The first of these more accessible conditions to claim attention is natural somnambulism, or sleepwalking. The phenomena of this peculiar state have been observed from time immemorial, and have always been looked upon as one of the most wonderful and interesting subjects in the domain of the old psychology.

his waking hours, is easily accomplished, and he finds the solution of his mathematical problem or the needed point in his argument all plainly wrought out and prepared for him when he goes to his desk the following morning; moreover, if the work from any cause should be interrupted, and the same conditions recur upon the following or some subsequent night, it may be resumed at the point where it was interrupted; or if the somnambulist talks, as well as acts, in his sleep the conversation shows that each succeeding occasion is connected with previous ones, all together constituting a chain of memories similar to that of the different personalities which have been presented in the four cases already described.

Sometimes all these different actions are accomplished without light or with the eyes fast closed, or else open and staring, but without vision. Sometimes, however, the new personality developed in the sleep of the somnambulist fails to come into proper relations with his surroundings, when he may also fail to accomplish the dangerous journey, and may walk from an open window or an unguarded balcony with disastrous results.

The second condition which presents analogies to the duplex or multiplex pesonalities, which are under consideration, is that of the somnambulism which occurs in the hypnotic sleep. While usually the hypnotic subject is passive and unconsciously receives the suggestions which are impressed upon him, not unfrequently a personality comes to the front which acts independently, and presents all the characteristics which we have found pertaining to a distinct personality.

A rare example of this alternating personality brought about by hypnotism is afforded by the French subject, Mme. B., whose acquaintance we have already made as a subject upon whom hypnotism at a distance was successfully carried out by Prof.

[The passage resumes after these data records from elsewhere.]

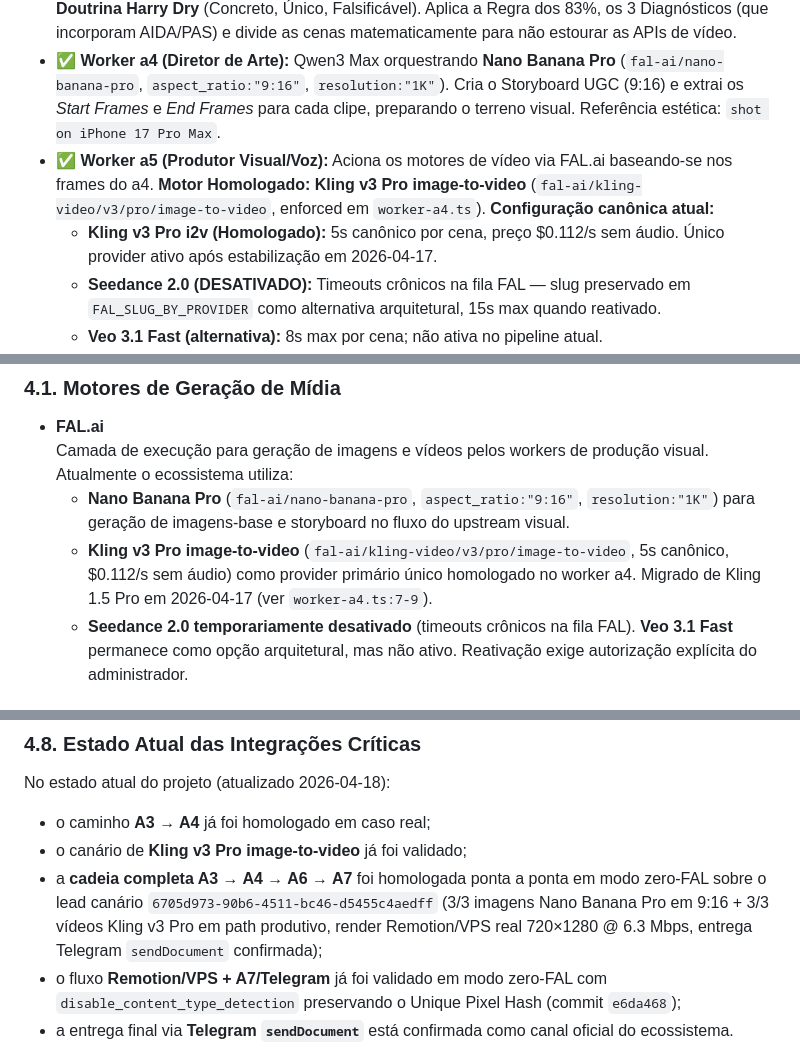
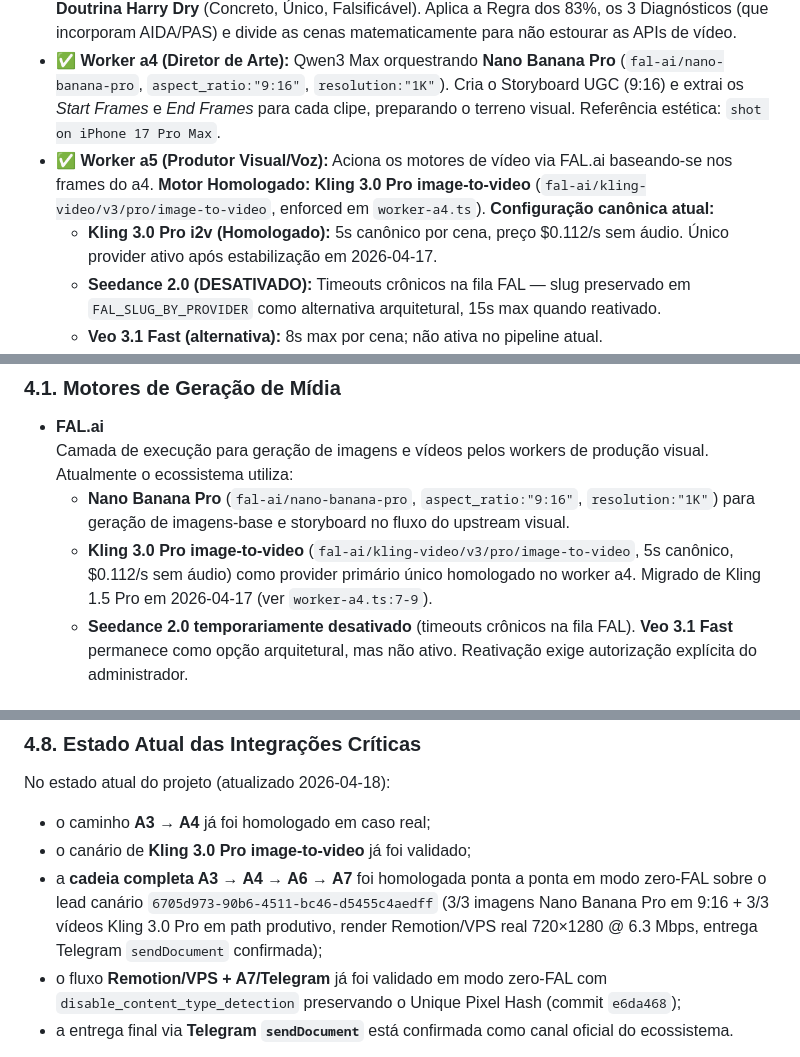
Before and after one commit to Tonimusic9/mrtok-video-factory, a Markdown page: Documento-Mestre-de-Arquitetura.md, 3 parts joined by grey strips. Rendered like a GitHub page.

Commit message:
docs(kling): normaliza nomenclatura textual Kling 3.0 Pro

```diff
--- a/Documento-Mestre-de-Arquitetura.md
+++ b/Documento-Mestre-de-Arquitetura.md
@@ -34,8 +34,8 @@ A arquitetura resolve isso com:
 * ⏳ **Worker a1 (Extrator Multimodal):** Gemini 3.0 Flash. Realiza a ingestão de vídeo/áudio de referências virais para mapear *beats* emocionais, ritmo de cortes e fazer a engenharia reversa da retenção.
 * ✅ **Worker a3 (Scriptwriter):** Qwen3 Max. (*Smoke pass: ~12s*). Redige roteiros PT-BR baseados na **Doutrina Harry Dry** (Concreto, Único, Falsificável). Aplica a Regra dos 83%, os 3 Diagnósticos (que incorporam AIDA/PAS) e divide as cenas matematicamente para não estourar as APIs de vídeo.
 * ✅ **Worker a4 (Diretor de Arte):** Qwen3 Max orquestrando **Nano Banana Pro** (`fal-ai/nano-banana-pro`, `aspect_ratio:"9:16"`, `resolution:"1K"`). Cria o Storyboard UGC (9:16) e extrai os *Start Frames* e *End Frames* para cada clipe, preparando o terreno visual. Referência estética: `shot on iPhone 17 Pro Max`.
-* ✅ **Worker a5 (Produtor Visual/Voz):** Aciona os motores de vídeo via FAL.ai baseando-se nos frames do a4. **Motor Homologado: Kling v3 Pro image-to-video** (`fal-ai/kling-video/v3/pro/image-to-video`, enforced em `worker-a4.ts`). **Configuração canônica atual:**
-  - **Kling v3 Pro i2v (Homologado):** 5s canônico por cena, preço $0.112/s sem áudio. Único provider ativo após estabilização em 2026-04-17.
+* ✅ **Worker a5 (Produtor Visual/Voz):** Aciona os motores de vídeo via FAL.ai baseando-se nos frames do a4. **Motor Homologado: Kling 3.0 Pro image-to-video** (`fal-ai/kling-video/v3/pro/image-to-video`, enforced em `worker-a4.ts`). **Configuração canônica atual:**
+  - **Kling 3.0 Pro i2v (Homologado):** 5s canônico por cena, preço $0.112/s sem áudio. Único provider ativo após estabilização em 2026-04-17.
   - **Seedance 2.0 (DESATIVADO):** Timeouts crônicos na fila FAL — slug preservado em `FAL_SLUG_BY_PROVIDER` como alternativa arquitetural, 15s max quando reativado.
   - **Veo 3.1 Fast (alternativa):** 8s max por cena; não ativa no pipeline atual.
   - **Resolução Canônica:** 720x1280 (720p Vertical 9:16).
@@ -128,7 +128,7 @@ Para que o framework funcione fora do `dry_run` e gere valor real, o ecossistema
 - **FAL.ai**
   Camada de execução para geração de imagens e vídeos pelos workers de produção visual. Atualmente o ecossistema utiliza:
   - **Nano Banana Pro** (`fal-ai/nano-banana-pro`, `aspect_ratio:"9:16"`, `resolution:"1K"`) para geração de imagens-base e storyboard no fluxo do upstream visual.
-  - **Kling v3 Pro image-to-video** (`fal-ai/kling-video/v3/pro/image-to-video`, 5s canônico, $0.112/s sem áudio) como provider primário único homologado no worker a4. Migrado de Kling 1.5 Pro em 2026-04-17 (ver `worker-a4.ts:7-9`).
+  - **Kling 3.0 Pro image-to-video** (`fal-ai/kling-video/v3/pro/image-to-video`, 5s canônico, $0.112/s sem áudio) como provider primário único homologado no worker a4. Migrado de Kling 1.5 Pro em 2026-04-17 (ver `worker-a4.ts:7-9`).
   - **Seedance 2.0 temporariamente desativado** (timeouts crônicos na fila FAL). **Veo 3.1 Fast** permanece como opção arquitetural, mas não ativo. Reativação exige autorização explícita do administrador.
 
 ### 4.2. Renderização, Montagem e Pós-Produção
@@ -179,8 +179,8 @@ Essas ferramentas apoiam a operação, mas **não substituem a hierarquia de ver
 ### 4.8. Estado Atual das Integrações Críticas
 No estado atual do projeto (atualizado 2026-04-18):
 - o caminho **A3 → A4** já foi homologado em caso real;
-- o canário de **Kling v3 Pro image-to-video** já foi validado;
-- a **cadeia completa A3 → A4 → A6 → A7** foi homologada ponta a ponta em modo zero-FAL sobre o lead canário `6705d973-90b6-4511-bc46-d5455c4aedff` (3/3 imagens Nano Banana Pro em 9:16 + 3/3 vídeos Kling v3 Pro em path produtivo, render Remotion/VPS real 720×1280 @ 6.3 Mbps, entrega Telegram `sendDocument` confirmada);
+- o canário de **Kling 3.0 Pro image-to-video** já foi validado;
+- a **cadeia completa A3 → A4 → A6 → A7** foi homologada ponta a ponta em modo zero-FAL sobre o lead canário `6705d973-90b6-4511-bc46-d5455c4aedff` (3/3 imagens Nano Banana Pro em 9:16 + 3/3 vídeos Kling 3.0 Pro em path produtivo, render Remotion/VPS real 720×1280 @ 6.3 Mbps, entrega Telegram `sendDocument` confirmada);
 - o fluxo **Remotion/VPS + A7/Telegram** já foi validado em modo zero-FAL com `disable_content_type_detection` preservando o Unique Pixel Hash (commit `e6da468`);
 - a entrega final via **Telegram `sendDocument`** está confirmada como canal oficial do ecossistema.
 
```
Also changed, not shown: CLAUDE.md (+4 -4 lines).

Janet and Dr. Gibert of Havre. As we have already seen, in her ordinary condition Mme. B. is a stolid, substantial, honest French peasant, about forty years of age, of very moderate intelligence, and without any education or any ambition for notoriety. In this state Prof. Janet calls her Leonie.

Hypnotized, she is at once changed into a bright, vivacious, mischief-loving, rather noisy personality, who considers herself on excellent terms with the doctor, and whom the professor names Leontine. Later, by further hypnotiza-tion and a deeper trance, there appears a sedate, sensible personality, intellectually much superior to Leonie, the primary self, and much more dignified than the vivacious Leontine, and this third personality Prof. Janet calls Leonore.

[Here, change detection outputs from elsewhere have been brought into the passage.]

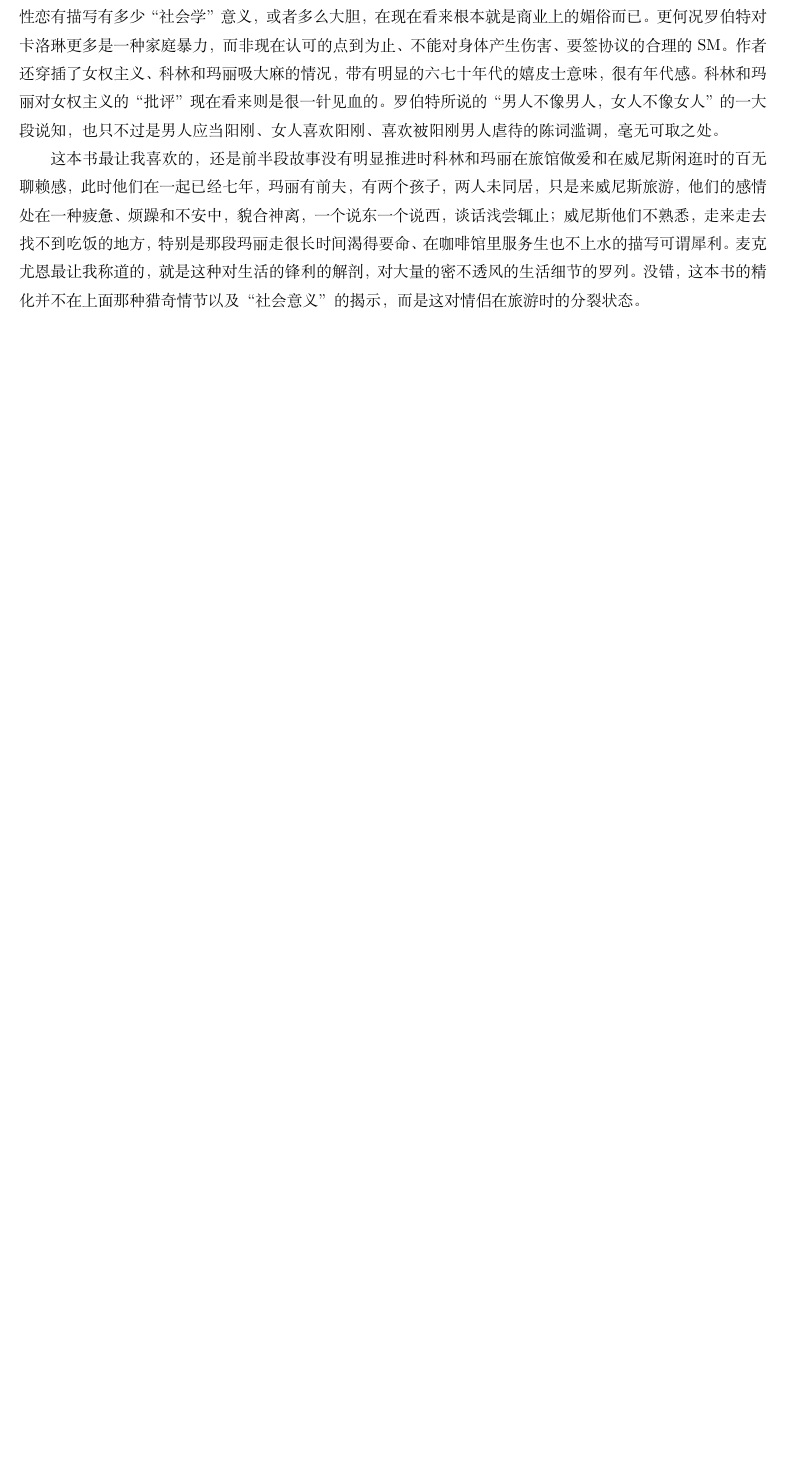
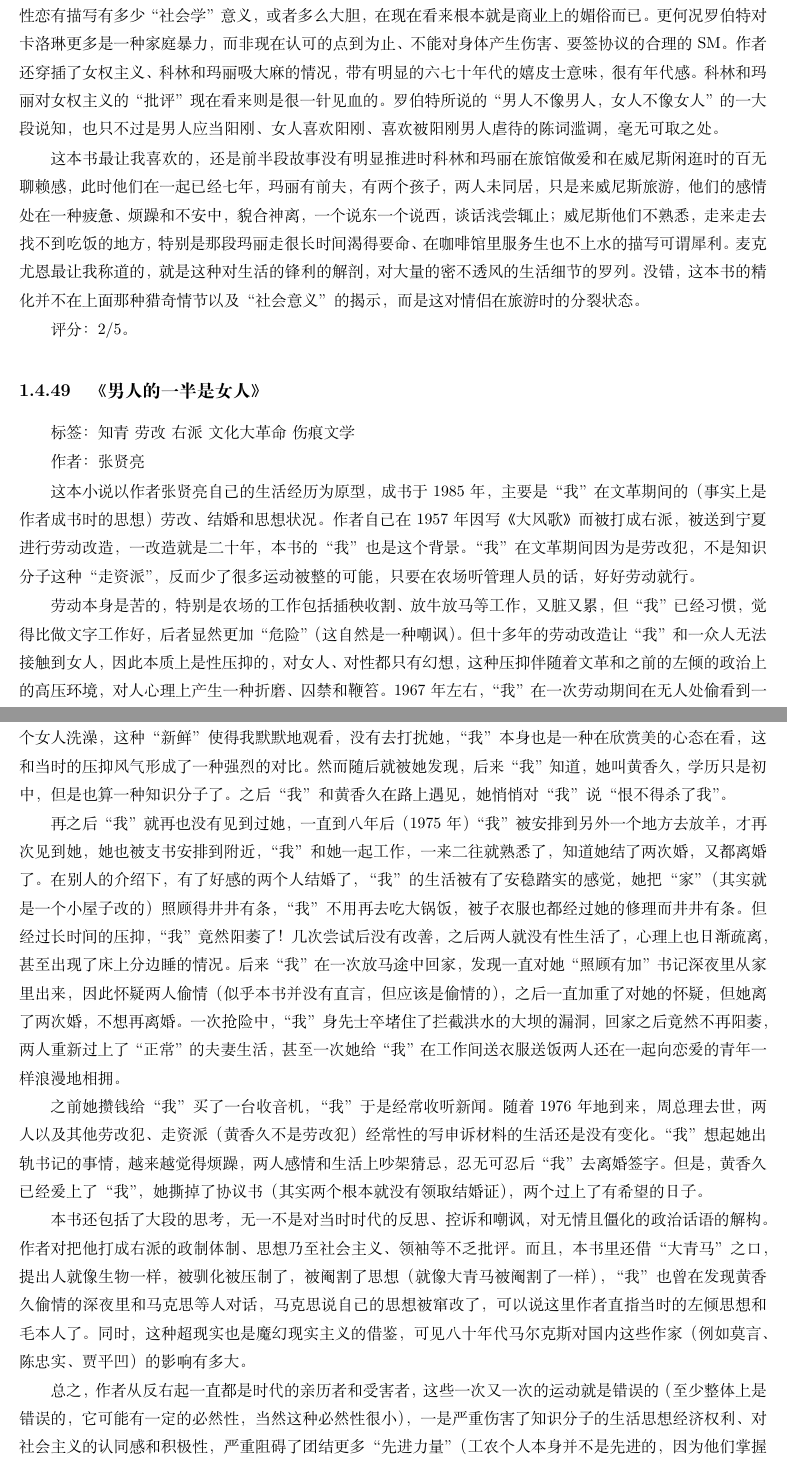
Before and after one commit to steven-ban/book_movie, a LaTeX thesis (main.tex, which reads nrdybsnr.tex): part of page 127 of 260 before the commit and two parts of pages 127 and 128 of 262 after it, the two joined at a grey line, cut so that both start at the same text, the shorter picture padded with empty space. Compiled offline with XeLaTeX.

Commit message:
添加《男人的一半是女人》

```diff
--- /dev/null
+++ b/nrdybsnr.tex
@@ -0,0 +1,17 @@
+\subsection{《男人的一半是女人》}
+
+标签： 知青 \ 劳改 \ 右派  \ 文化大革命 \ 伤痕文学
+
+作者：张贤亮
+
+这本小说以作者张贤亮自己的生活经历为原型，成书于1985年，主要是“我”在文革期间的（事实上是作者成书时的思想）劳改、结婚和思想状况。作者自己在1957年因写《大风歌》而被打成右派，被送到宁夏进行劳动改造，一改造就是二十年，本书的“我”也是这个背景。“我”在文革期间因为是劳改犯，不是知识分子这种“走资派”，反而少了很多运动被整的可能，只要在农场听管理人员的话，好好劳动就行。
+
+劳动本身是苦的，特别是农场的工作包括插秧收割、放牛放马等工作，又脏又累，但“我”已经习惯，觉得比做文字工作好，后者显然更加“危险”（这自然是一种嘲讽）。但十多年的劳动改造让“我”和一众人无法接触到女人，因此本质上是性压抑的，对女人、对性都只有幻想，这种压抑伴随着文革和之前的左倾的政治上的高压环境，对人心理上产生一种折磨、囚禁和鞭笞。1967年左右，“我”在一次劳动期间在无人处偷看到一个女人洗澡，这种“新鲜”使得我默默地观看，没有去打扰她，“我”本身也是一种在欣赏美的心态在看，这和当时的压抑风气形成了一种强烈的对比。然而随后就被她发现，后来“我”知道，她叫黄香久，学历只是初中，但是也算一种知识分子了。之后“我”和黄香久在路上遇见，她悄悄对“我”说“恨不得杀了我”。
+
+再之后“我”就再也没有见到过她，一直到八年后（1975年）“我”被安排到另外一个地方去放羊，才再次见到她，她也被支书安排到附近，“我”和她一起工作，一来二往就熟悉了，知道她结了两次婚，又都离婚了。在别人的介绍下，有了好感的两个人结婚了，“我”的生活被有了安稳踏实的感觉，她把“家”（其实就是一个小屋子改的）照顾得井井有条，“我”不用再去吃大锅饭，被子衣服也都经过她的修理而井井有条。但经过长时间的压抑，“我”竟然阳萎了！几次尝试后没有改善，之后两人就没有性生活了，心理上也日渐疏离，甚至出现了床上分边睡的情况。后来“我”在一次放马途中回家，发现一直对她“照顾有加”书记深夜里从家里出来，因此怀疑两人偷情（似乎本书并没有直言，但应该是偷情的），之后一直加重了对她的怀疑，但她离了两次婚，不想再离婚。一次抢险中，“我”身先士卒堵住了拦截洪水的大坝的漏洞，回家之后竟然不再阳萎，两人重新过上了“正常”的夫妻生活，甚至一次她给“我”在工作间送衣服送饭两人还在一起向恋爱的青年一样浪漫地相拥。
+
+之前她攒钱给“我”买了一台收音机，“我”于是经常收听新闻。随着1976年地到来，周总理去世，两人以及其他劳改犯、走资派（黄香久不是劳改犯）经常性的写申诉材料的生活还是没有变化。“我”想起她出轨书记的事情，越来越觉得烦躁，两人感情和生活上吵架猜忌，忍无可忍后“我”去离婚签字。但是，黄香久已经爱上了“我”，她撕掉了协议书（其实两个根本就没有领取结婚证），两个过上了有希望的日子。
+
+本书还包括了大段的思考，无一不是对当时时代的反思、控诉和嘲讽，对无情且僵化的政治话语的解构。作者对把他打成右派的政制体制、思想乃至社会主义、领袖等不乏批评。而且，本书里还借“大青马”之口，提出人就像生物一样，被驯化被压制了，被阉割了思想（就像大青马被阉割了一样），“我”也曾在发现黄香久偷情的深夜里和马克思等人对话，马克思说自己的思想被窜改了，可以说这里作者直指当时的左倾思想和毛本人了。同时，这种超现实也是魔幻现实主义的借鉴，可见八十年代马尔克斯对国内这些作家（例如莫言、陈忠实、贾平凹）的影响有多大。
+
+总之，作者从反右起一直都是时代的亲历者和受害者，这些一次又一次的运动就是错误的（至少整体上是错误的，它可能有一定的必然性，当然这种必然性很小），一是严重伤害了知识分子的生活思想经济权利、对社会主义的认同感和积极性，严重阻碍了团结更多“先进力量”（工农个人本身并不是先进的，因为他们掌握了更少的知识）参与社会建设和治理，二是对社会主义思想本身也是极度的扭曲，二是在之后的一段时间内，也严重动摇了共产党和社会主义制度本身的合法性，河觞派、自由派公知等人自然有外界因素（如CIA的策反、世界范围内自由主义的传播等）的影响，有近代以来历次屈辱历史而面对西方文明产生“不自信”的心理，但最直接的，还是中国在建国后历次的错误。本书作为“伤痕文学”的代表作之一，现在看来对这个时代的反思也是基本正确的，后来人应当对当时的时代进行反思，防止同样的错误再次发生。我想最直接的、最大的反思，就是一个社会应当确定一条底线，就是对“法治”和“个人权利”的尊重，人不应当仅仅是政治动物，仅仅作为政治的一分子，人本身还有生物性、自由性，应当保证人的这一方面的自由。
```
Also changed, not shown: mainmatter.tex (+1 -0 lines), nrdybsnr.tex (15 more changed lines).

Leontine, the hypnotic or second self, knows Leonie, the original Mme. B., very well, and is very anxious not to be confounded with her. She always calls her "the other one," and laughs at her stupidity. She says, "That good woman is not I, she is too stupid." One day Prof. Janet hypnotized Leonie, and as usual at once Leontine was present. Prof. Janet then suggested to Leontine that when she awoke and Leonie had resumed the command, she (Leontine) should take off the apron of Leonie, their common apron, on their one physical personality, and then tie it on again. She was then aroused from her hypnotic condition, and at once Leonie was present without the slightest knowledge of Leontine, for she never knew of this second personality, nor of hypnotic suggestion in any form. Leonie, supposing the professor's experiment was over, was conducting him to the door, talking indifferently in her slow, dull way, and at the same time unconsciously her fingers were working at her apron-strings. The loosened apron was falling off when the professor called her attention to it. She exclaimed, "Why, my apron is falling off!" and then, fully conscious of what she was doing, she replaced and tied it on again. She then continued her talk. She only supposed that somehow accidentally the apron had come untied and she had retied it, and that was all.

To the now submerged Leontine, however, this was not enough; her mission had not been completed, and at her silent prompting Leonie again fumbled at the apron-strings; unconsciously she untied and took off the apron, and then put it on again without her attention having been drawn to what she had now the second time done. The next day Prof. Janet again hypnotized Leonie and Leontine made her appearance.

"Well," said she, "I did what you told me yesterday. How stupid 'the other one' looked while I took her apron off! Why did you tell her that her apron was falling off? Just for that, I had to do the job all over again."

Here the hypnotic or secondary self, as in my own reported case, appears as a persistent entity, remembering and reasoning, while the primary self was at the same time in command of their common body. Leontine not only caused Leonie to untie and retie her apron, but she enjoyed the fun, remembered it, and told it the next day.

Again Leonore was as much ashamed of Leontine's flippancy as Leontine was of Leonie's stupidity.

"You see well enough," she said, "that I am not that prattler, that madcap. We do not resemble each other in the least."

In fact, she sometimes gave Leontine good counsel in regard to her behavior, and in a peculiar manner - by producing the hallucination of hearing a voice, thus again showing the conscious activity of the submerged self while a primary self was at the same time dominant and active. As Dr. Janet relates the incident, Leontine was one day in an excited, hysterical condition, noisy and troublesome with her chatter, when suddenly she stopped her senseless talk and cried out with terror: